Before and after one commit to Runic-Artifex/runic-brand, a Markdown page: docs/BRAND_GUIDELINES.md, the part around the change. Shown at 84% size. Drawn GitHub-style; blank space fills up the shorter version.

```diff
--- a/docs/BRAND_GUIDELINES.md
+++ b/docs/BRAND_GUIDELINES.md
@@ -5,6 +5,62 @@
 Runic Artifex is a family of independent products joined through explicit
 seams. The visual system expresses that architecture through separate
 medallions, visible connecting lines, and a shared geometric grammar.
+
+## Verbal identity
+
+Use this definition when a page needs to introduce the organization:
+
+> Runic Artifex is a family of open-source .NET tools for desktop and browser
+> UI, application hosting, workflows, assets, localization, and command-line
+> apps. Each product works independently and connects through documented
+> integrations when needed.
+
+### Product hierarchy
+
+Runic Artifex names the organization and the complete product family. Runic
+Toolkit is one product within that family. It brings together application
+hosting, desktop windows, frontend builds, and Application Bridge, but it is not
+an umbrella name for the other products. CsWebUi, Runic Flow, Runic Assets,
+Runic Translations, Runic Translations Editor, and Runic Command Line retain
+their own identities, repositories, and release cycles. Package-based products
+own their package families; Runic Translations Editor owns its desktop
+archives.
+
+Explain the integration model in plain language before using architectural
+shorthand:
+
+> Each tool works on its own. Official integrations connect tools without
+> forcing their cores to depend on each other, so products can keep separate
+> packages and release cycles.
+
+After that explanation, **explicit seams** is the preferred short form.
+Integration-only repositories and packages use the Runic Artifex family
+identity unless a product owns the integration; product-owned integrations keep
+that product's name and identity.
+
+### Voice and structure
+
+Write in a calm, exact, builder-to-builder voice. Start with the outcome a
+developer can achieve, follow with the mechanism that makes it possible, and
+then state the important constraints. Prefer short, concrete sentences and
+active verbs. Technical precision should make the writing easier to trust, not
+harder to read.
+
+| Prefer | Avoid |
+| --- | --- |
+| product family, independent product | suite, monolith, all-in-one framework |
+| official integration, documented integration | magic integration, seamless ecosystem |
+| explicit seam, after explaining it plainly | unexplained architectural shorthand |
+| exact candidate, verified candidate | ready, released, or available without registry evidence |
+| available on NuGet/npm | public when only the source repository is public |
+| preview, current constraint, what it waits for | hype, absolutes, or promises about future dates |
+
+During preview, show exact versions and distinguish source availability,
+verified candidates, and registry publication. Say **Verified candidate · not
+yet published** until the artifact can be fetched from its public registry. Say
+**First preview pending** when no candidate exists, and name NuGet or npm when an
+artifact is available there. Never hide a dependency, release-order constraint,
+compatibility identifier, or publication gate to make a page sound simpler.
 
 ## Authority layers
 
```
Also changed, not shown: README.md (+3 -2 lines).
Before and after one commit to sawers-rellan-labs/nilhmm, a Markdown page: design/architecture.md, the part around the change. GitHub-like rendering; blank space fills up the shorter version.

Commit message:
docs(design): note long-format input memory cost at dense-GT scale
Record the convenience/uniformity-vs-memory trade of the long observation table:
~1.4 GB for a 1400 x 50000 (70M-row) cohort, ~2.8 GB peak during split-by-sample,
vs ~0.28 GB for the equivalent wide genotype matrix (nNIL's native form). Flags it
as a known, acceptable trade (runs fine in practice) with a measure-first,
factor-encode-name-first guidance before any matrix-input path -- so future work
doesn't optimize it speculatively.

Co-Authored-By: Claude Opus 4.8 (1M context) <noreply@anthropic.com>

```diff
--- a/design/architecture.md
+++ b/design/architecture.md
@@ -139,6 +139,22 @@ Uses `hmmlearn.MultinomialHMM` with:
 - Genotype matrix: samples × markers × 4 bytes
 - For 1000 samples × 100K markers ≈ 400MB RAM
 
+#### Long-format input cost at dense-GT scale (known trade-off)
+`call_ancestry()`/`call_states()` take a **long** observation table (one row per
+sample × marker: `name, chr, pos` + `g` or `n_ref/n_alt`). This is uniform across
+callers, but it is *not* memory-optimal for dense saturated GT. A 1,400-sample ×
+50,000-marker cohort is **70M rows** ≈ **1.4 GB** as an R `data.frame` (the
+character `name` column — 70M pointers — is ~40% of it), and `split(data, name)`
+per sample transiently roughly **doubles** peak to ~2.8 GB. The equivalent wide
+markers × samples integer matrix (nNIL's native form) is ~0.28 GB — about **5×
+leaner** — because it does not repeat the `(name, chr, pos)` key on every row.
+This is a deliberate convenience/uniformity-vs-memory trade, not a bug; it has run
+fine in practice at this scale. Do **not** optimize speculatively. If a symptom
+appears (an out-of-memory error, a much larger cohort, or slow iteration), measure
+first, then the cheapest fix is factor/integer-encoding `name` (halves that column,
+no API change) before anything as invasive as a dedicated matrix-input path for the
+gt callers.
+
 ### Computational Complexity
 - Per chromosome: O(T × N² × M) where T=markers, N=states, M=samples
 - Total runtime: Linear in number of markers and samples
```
_____
**Task brief**
All lines of the listing holding the string "Artifex" must be returned, copied as they stand.

**Answer to this exercise**
Before and after one commit to Runic-Artifex/runic-brand, a Markdown page: docs/BRAND_GUIDELINES.md, the part around the change. Shown at 84% size. Drawn GitHub-style; blank space fills up the shorter version.
 Runic Artifex is a family of independent products joined through explicit
+> Runic Artifex is a family of open-source .NET tools for desktop and browser
+Runic Artifex names the organization and the complete product family. Runic
+Integration-only repositories and packages use the Runic Artifex family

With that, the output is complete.